§ Exercise instructions
Restate the listing below word for word.

<<<<

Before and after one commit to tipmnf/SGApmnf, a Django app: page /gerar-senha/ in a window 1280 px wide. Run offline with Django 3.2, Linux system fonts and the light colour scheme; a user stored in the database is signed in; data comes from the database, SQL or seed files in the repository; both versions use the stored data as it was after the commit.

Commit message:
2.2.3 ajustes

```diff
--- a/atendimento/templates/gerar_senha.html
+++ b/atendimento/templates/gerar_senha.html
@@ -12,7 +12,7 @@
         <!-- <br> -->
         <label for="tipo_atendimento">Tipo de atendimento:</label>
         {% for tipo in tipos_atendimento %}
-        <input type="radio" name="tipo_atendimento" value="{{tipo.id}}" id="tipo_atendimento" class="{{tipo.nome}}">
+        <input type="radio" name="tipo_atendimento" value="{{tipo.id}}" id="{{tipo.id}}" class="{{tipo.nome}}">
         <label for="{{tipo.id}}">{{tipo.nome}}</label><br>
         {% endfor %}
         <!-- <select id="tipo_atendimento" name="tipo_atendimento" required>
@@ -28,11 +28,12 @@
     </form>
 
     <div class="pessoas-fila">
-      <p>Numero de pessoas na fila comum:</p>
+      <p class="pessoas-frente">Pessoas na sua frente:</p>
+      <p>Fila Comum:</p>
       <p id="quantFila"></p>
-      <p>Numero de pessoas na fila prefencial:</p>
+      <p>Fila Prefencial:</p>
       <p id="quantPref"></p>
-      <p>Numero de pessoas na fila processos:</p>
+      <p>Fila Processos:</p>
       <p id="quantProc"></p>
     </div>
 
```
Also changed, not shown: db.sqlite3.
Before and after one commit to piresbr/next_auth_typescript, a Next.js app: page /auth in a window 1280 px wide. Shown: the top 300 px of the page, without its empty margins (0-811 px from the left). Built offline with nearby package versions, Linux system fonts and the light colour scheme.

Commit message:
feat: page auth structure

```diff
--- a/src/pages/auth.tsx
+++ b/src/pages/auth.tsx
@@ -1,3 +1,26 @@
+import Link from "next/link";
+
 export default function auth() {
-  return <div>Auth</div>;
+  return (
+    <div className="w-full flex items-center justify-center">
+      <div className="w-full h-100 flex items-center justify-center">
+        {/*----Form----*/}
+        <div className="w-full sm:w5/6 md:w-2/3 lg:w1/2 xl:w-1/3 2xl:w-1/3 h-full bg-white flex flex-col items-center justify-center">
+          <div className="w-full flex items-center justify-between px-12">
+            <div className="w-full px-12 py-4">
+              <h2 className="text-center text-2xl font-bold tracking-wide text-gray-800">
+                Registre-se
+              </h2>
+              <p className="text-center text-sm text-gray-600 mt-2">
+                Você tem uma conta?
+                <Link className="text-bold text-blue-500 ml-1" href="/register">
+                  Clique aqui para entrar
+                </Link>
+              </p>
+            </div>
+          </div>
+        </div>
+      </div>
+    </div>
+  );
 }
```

>>>>

§ The completed task
Before and after one commit to tipmnf/SGApmnf, a Django app: page /gerar-senha/ in a window 1280 px wide. Run offline with Django 3.2, Linux system fonts and the light colour scheme; a user stored in the database is signed in; data comes from the database, SQL or seed files in the repository; both versions use the stored data as it was after the commit.

Commit message:
2.2.3 ajustes

```diff
--- a/atendimento/templates/gerar_senha.html
+++ b/atendimento/templates/gerar_senha.html
@@ -12,7 +12,7 @@
         <!-- <br> -->
         <label for="tipo_atendimento">Tipo de atendimento:</label>
         {% for tipo in tipos_atendimento %}
-        <input type="radio" name="tipo_atendimento" value="{{tipo.id}}" id="tipo_atendimento" class="{{tipo.nome}}">
+        <input type="radio" name="tipo_atendimento" value="{{tipo.id}}" id="{{tipo.id}}" class="{{tipo.nome}}">
         <label for="{{tipo.id}}">{{tipo.nome}}</label><br>
         {% endfor %}
         <!-- <select id="tipo_atendimento" name="tipo_atendimento" required>
@@ -28,11 +28,12 @@
     </form>
 
     <div class="pessoas-fila">
-      <p>Numero de pessoas na fila comum:</p>
+      <p class="pessoas-frente">Pessoas na sua frente:</p>
+      <p>Fila Comum:</p>
       <p id="quantFila"></p>
-      <p>Numero de pessoas na fila prefencial:</p>
+      <p>Fila Prefencial:</p>
       <p id="quantPref"></p>
-      <p>Numero de pessoas na fila processos:</p>
+      <p>Fila Processos:</p>
       <p id="quantProc"></p>
     </div>
 
```
Also changed, not shown: db.sqlite3.
Before and after one commit to piresbr/next_auth_typescript, a Next.js app: page /auth in a window 1280 px wide. Shown: the top 300 px of the page, without its empty margins (0-811 px from the left). Built offline with nearby package versions, Linux system fonts and the light colour scheme.

Commit message:
feat: page auth structure

```diff
--- a/src/pages/auth.tsx
+++ b/src/pages/auth.tsx
@@ -1,3 +1,26 @@
+import Link from "next/link";
+
 export default function auth() {
-  return <div>Auth</div>;
+  return (
+    <div className="w-full flex items-center justify-center">
+      <div className="w-full h-100 flex items-center justify-center">
+        {/*----Form----*/}
+        <div className="w-full sm:w5/6 md:w-2/3 lg:w1/2 xl:w-1/3 2xl:w-1/3 h-full bg-white flex flex-col items-center justify-center">
+          <div className="w-full flex items-center justify-between px-12">
+            <div className="w-full px-12 py-4">
+              <h2 className="text-center text-2xl font-bold tracking-wide text-gray-800">
+                Registre-se
+              </h2>
+              <p className="text-center text-sm text-gray-600 mt-2">
+                Você tem uma conta?
+                <Link className="text-bold text-blue-500 ml-1" href="/register">
+                  Clique aqui para entrar
+                </Link>
+              </p>
+            </div>
+          </div>
+        </div>
+      </div>
+    </div>
+  );
 }
```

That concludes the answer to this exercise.